» **Activity**: Below are records; give the number of their lines that hold the word "faIdCard", and write nothing more.

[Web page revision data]
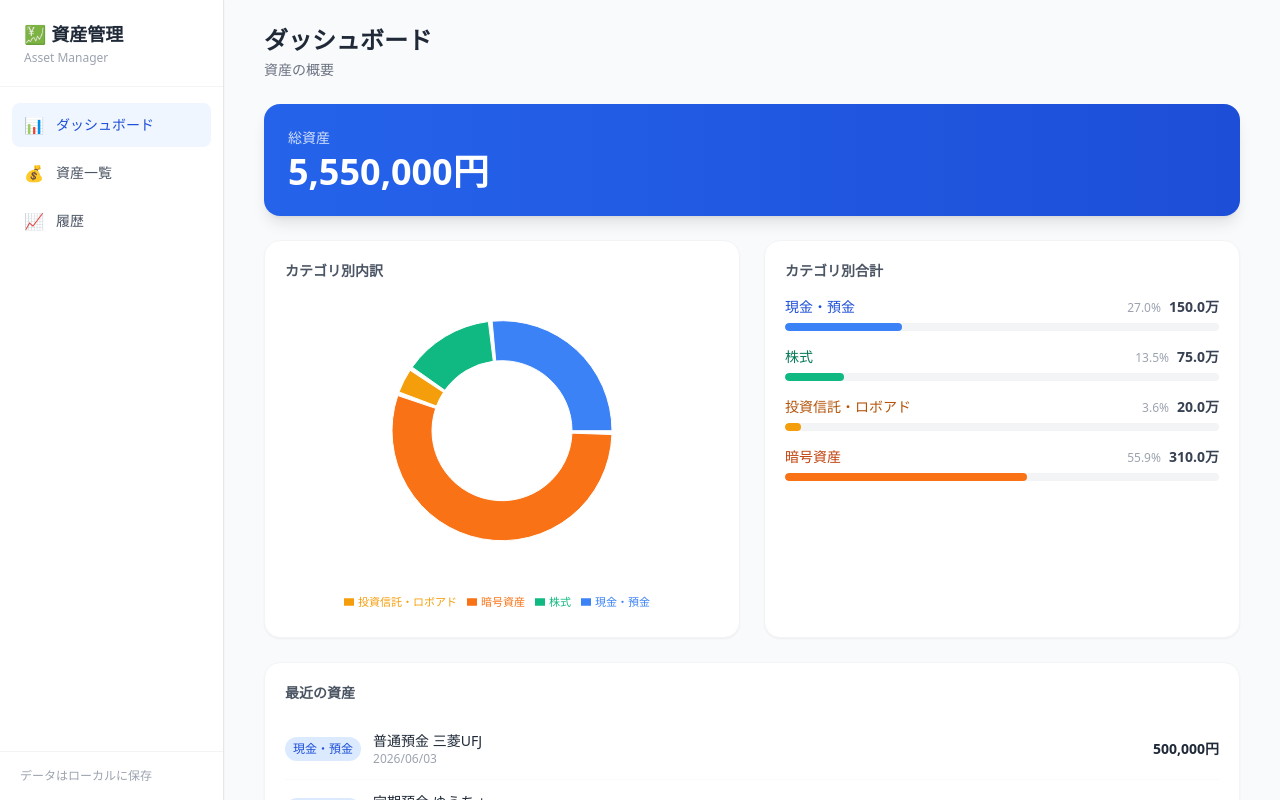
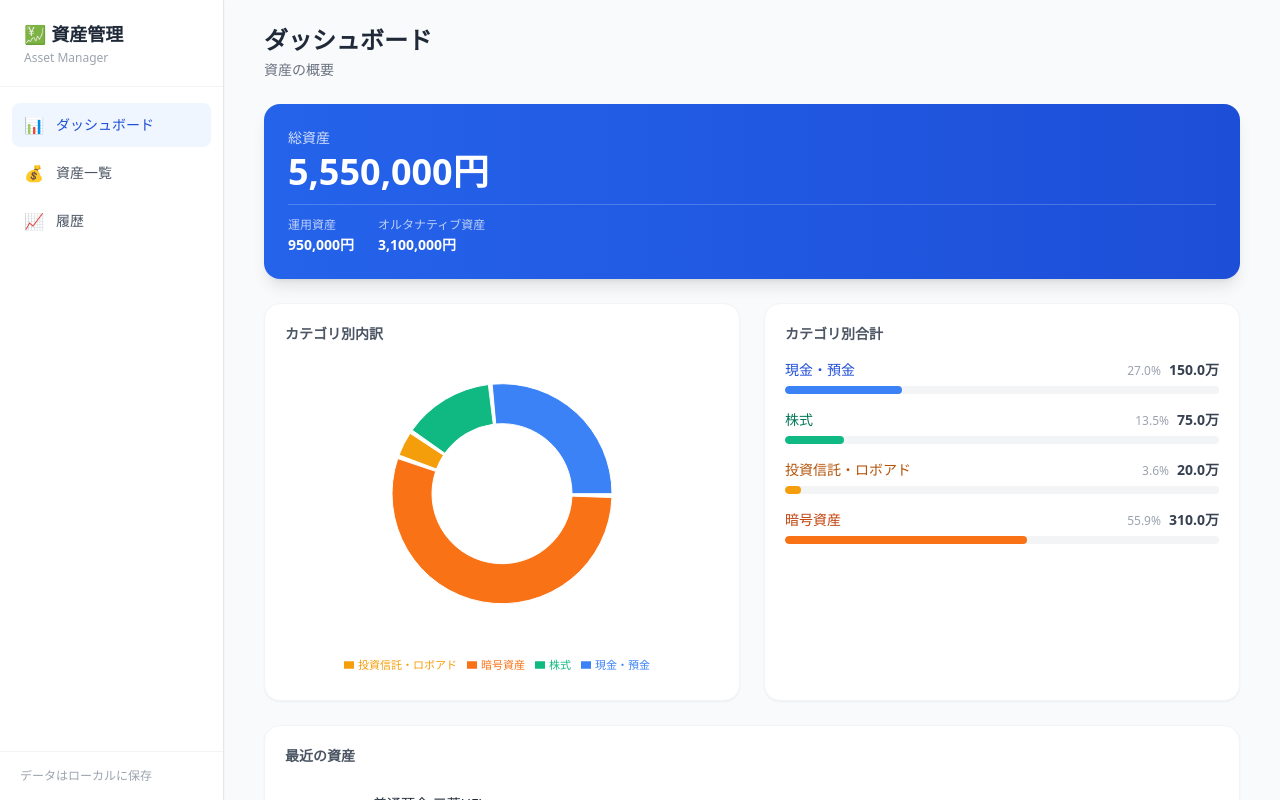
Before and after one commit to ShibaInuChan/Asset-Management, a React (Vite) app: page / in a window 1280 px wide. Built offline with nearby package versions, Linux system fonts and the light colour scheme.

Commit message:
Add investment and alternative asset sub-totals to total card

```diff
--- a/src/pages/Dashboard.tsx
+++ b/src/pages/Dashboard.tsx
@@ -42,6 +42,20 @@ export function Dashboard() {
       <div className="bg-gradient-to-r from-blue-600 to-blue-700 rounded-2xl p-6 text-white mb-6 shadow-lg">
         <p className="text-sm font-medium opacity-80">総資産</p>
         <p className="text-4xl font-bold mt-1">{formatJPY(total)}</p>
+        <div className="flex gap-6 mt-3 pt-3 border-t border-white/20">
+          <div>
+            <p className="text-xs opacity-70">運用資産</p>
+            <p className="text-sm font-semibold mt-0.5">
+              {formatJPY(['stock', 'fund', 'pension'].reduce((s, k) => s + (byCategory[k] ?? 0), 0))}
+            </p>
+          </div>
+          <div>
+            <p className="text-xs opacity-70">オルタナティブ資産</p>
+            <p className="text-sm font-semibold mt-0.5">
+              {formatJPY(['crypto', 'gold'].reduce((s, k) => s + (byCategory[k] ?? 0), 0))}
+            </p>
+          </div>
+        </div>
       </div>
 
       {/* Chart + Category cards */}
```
...
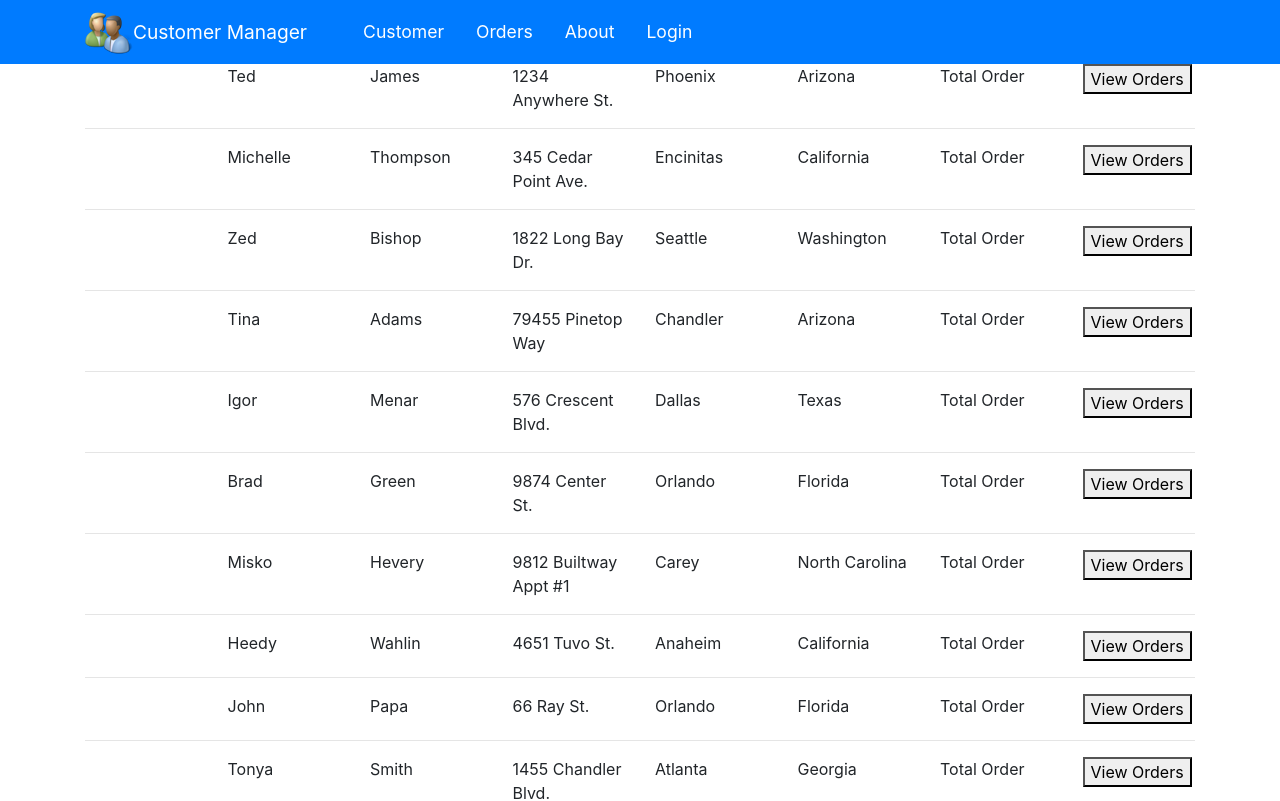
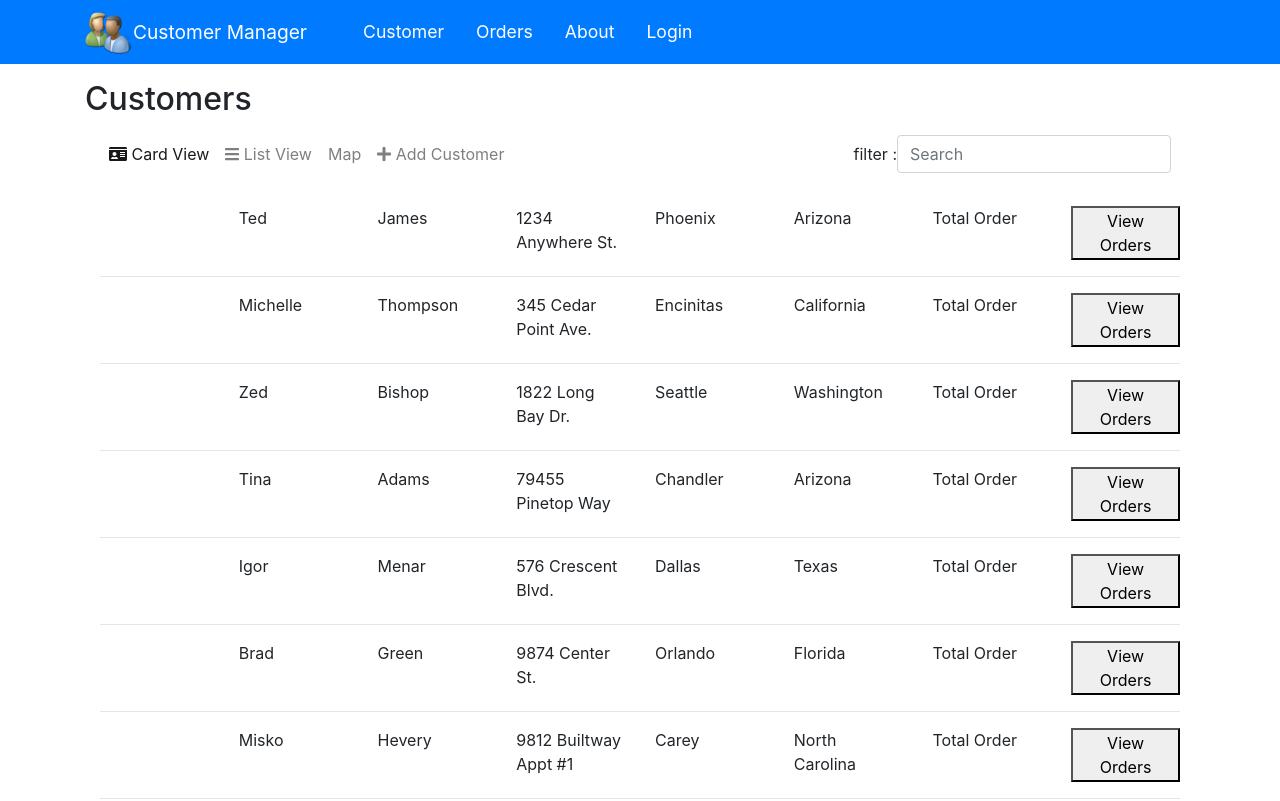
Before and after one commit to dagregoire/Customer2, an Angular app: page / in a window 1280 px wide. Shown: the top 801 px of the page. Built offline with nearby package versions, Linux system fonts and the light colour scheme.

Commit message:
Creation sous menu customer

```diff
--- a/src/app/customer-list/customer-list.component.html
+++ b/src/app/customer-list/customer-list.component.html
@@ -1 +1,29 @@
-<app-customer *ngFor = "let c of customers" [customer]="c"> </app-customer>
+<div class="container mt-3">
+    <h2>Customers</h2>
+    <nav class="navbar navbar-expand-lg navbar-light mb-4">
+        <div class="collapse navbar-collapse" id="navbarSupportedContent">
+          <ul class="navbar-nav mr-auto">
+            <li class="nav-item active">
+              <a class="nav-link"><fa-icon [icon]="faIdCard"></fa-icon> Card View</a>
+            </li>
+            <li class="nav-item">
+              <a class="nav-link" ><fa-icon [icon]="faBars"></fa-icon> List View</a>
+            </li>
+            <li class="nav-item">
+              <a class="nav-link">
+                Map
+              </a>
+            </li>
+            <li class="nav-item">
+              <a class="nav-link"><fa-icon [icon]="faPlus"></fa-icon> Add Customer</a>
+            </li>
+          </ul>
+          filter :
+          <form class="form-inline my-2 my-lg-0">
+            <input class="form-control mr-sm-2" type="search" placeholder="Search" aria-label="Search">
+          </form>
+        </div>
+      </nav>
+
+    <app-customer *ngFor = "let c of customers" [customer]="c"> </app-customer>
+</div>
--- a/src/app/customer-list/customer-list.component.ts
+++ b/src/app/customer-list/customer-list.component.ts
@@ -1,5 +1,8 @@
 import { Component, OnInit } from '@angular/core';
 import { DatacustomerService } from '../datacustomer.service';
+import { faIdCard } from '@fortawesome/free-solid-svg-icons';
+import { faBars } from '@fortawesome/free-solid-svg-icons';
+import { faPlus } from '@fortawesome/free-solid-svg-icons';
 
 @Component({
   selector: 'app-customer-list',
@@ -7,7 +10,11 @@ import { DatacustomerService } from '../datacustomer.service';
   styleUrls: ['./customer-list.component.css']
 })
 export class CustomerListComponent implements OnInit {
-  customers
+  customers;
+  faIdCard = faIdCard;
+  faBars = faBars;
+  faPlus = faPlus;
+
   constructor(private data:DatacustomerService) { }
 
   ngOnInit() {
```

» **Task result**: 3